Missouri's economic development director has signed a $750 million export agreement with the country of Colombia.
A Williamsburg man was sentenced in federal court Tuesday for illegally possessing a firearm.
Teresa Hensley, Democratic candidate for Missouri attorney general, spoke Monday night to the Callaway Democratic Club at the Callaway Electric Cooperative.
Student reporters in Missouri are treated as second-class journalists, according to some who offered testimony Monday to a House committee about a bill that would prevent schools from censoring student-produced media.
State Rep. Kip Kendrick, D-Columbia, is on a mission: to shatter student debt.
In August 2010, current Missouri House Majority Whip John J. Rizzo, D-Kansas City, won his primary election by one vote.

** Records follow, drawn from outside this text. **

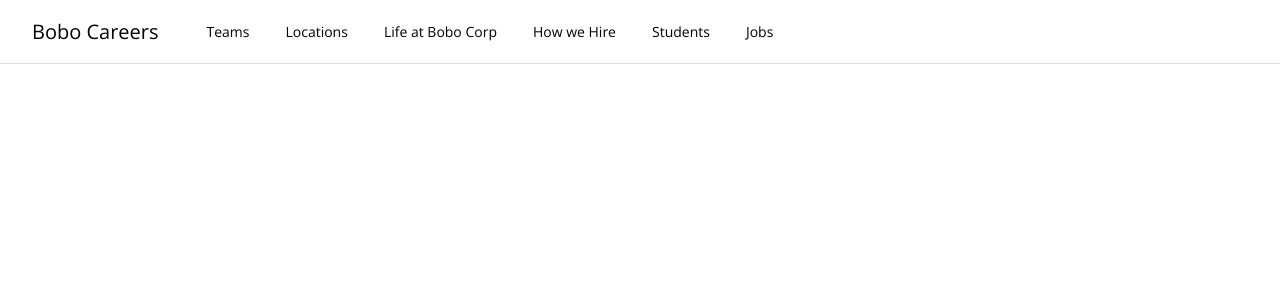
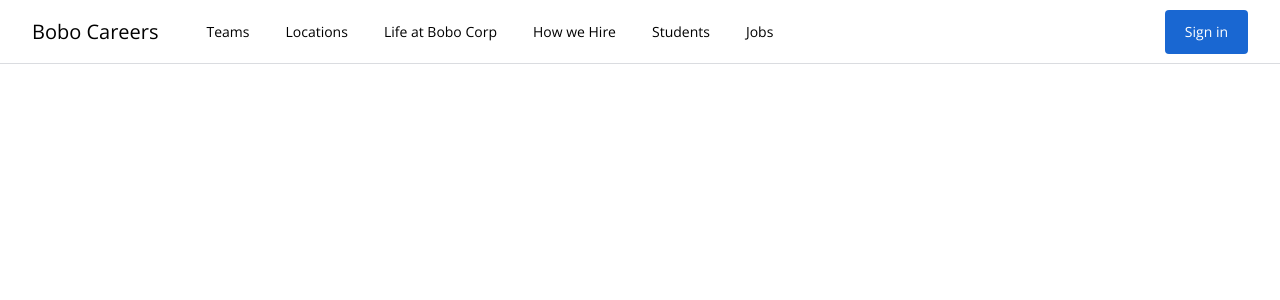
Before and after one commit to Pratikkshirsagar/job-search, a Vue app: page / in a window 1280 px wide. Shown: the top 300 px of the page. Built offline with nearby package versions, Linux system fonts and the light colour scheme.

Commit message:
mainnav signin button and img added

```diff
--- /dev/null
+++ b/src/components/ActionButton.vue
@@ -0,0 +1,13 @@
+<template>
+  <button
+    class="rounded border-0 bg-brand-blue-1 px-5 py-3 font-medium text-white hover:shadow-blue"
+  >
+    Sign in
+  </button>
+</template>
+
+<script>
+export default {
+  name: 'ActionButton',
+};
+</script>
--- a/src/components/MainNav.vue
+++ b/src/components/MainNav.vue
@@ -21,14 +21,25 @@
             </li>
           </ul>
         </nav>
+        <div class="ml-auto flex h-full items-center">
+          <profile-image v-if="isLoggedIn" />
+          <action-button v-else @click="loginUser" />
+        </div>
       </div>
     </div>
   </header>
 </template>
 
 <script>
+import ActionButton from '@/components/ActionButton.vue';
+import ProfileImage from '@/components/ProfileImage.vue';
+
 export default {
   name: 'MainNav',
+  components: {
+    ActionButton,
+    ProfileImage,
+  },
   data() {
     return {
       company: 'Bobo Careers',
@@ -41,7 +52,13 @@
         'Students',
         'Jobs',
       ],
+      isLoggedIn: false,
     };
+  },
+  methods: {
+    loginUser() {
+      this.isLoggedIn = true;
+    },
   },
 };
 </script>
--- /dev/null
+++ b/src/components/ProfileImage.vue
@@ -0,0 +1,18 @@
+<template>
+  <img
+    :src="image"
+    class="h-8 w-8 rounded-3xl object-contain"
+    alt="User profile image"
+  />
+</template>
+
+<script>
+export default {
+  name: 'ProfileImage',
+  data() {
+    return {
+      url: 'https://www.pngitem.com/pimgs/m/487-4876417_link-head-png-toon-link-face-png-transparent.png',
+    };
+  },
+};
+</script>
--- a/tailwind.config.js
+++ b/tailwind.config.js
@@ -13,6 +13,9 @@
         'brand-blue-1': '#1967d2',
         'brand-green-1': '#137333',
       },
+      boxShadow: {
+        blue: '0 0 3px 3px #4285f4',
+      },
     },
   },
   plugins: [],
```
Also changed, not shown: 1 other file (tests, documents, lock files or other folders).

A leading bond-rating company is downgrading the outlook of the University of Missouri System's credit rating.
Missouri lawmakers have turned their scrutiny of public universities toward mandatory student fees and services.

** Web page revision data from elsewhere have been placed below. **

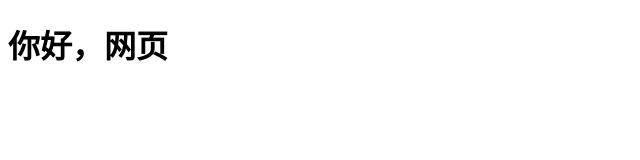
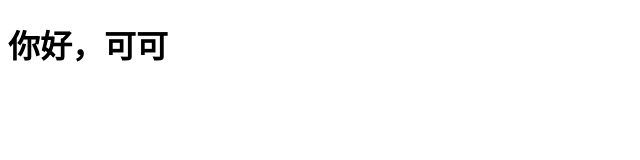
Before and after one commit to xcdcyq/princess-ky.github.io, a plain HTML site: page index.html in a window 1280 px wide. Shown: the full height of the page, 0-640 px from the left. Drawn offline with Linux system fonts and the light colour scheme.

Commit message:
Update index.html

```diff
--- a/index.html
+++ b/index.html
@@ -5,6 +5,6 @@
     <title>可可的网页</title>
   </head>
   <body>
-    <h1>你好，网页</h1>
+    <h1>你好，可可</h1>
   </body>
 </html>
```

Knights of Columbus share in pro-life cause
Leading a procession more than three blocks long through Jefferson City’s downtown sidewalks Saturday morning were the uniformed Knights of Columbus.
New regulations to require backup safety measures at U.S. nuclear reactors
Panelists argued human error is the reason behind the public’s fear of nuclear energy Friday during the Promise and Perils of Nuclear Energy workshop at the Callaway Energy Center.
Pro Food Systems will be employee owned within 10 years after the company’s sole shareholders decided to sell their shares through an Employee Stock Ownership Plan.
Regional artifact hounds will be showing their collections at the VFW’s annual Artifact Show, which will be held from 8 a.m.-4 p.m. Saturday, Feb. 6 in Fulton.
Dan Hanneken sums up the work he does helping people recently released from prison readjust to society with a simple phrase.
‘I want history to be correct’
Willadine Johnson knew she was a descendent of a Civil War soldier. But her genealogical interest became a memorial passion when she discovered the name and military records of Corp. Rufus Vann.
Outnumbered nearly 2-1, 240 of the first black soldiers to wear the Union blue uniform defended their Fort Africa in Missouri's Bates County on Oct. 29, 1862, against about 400 pro-Confederate guerrillas.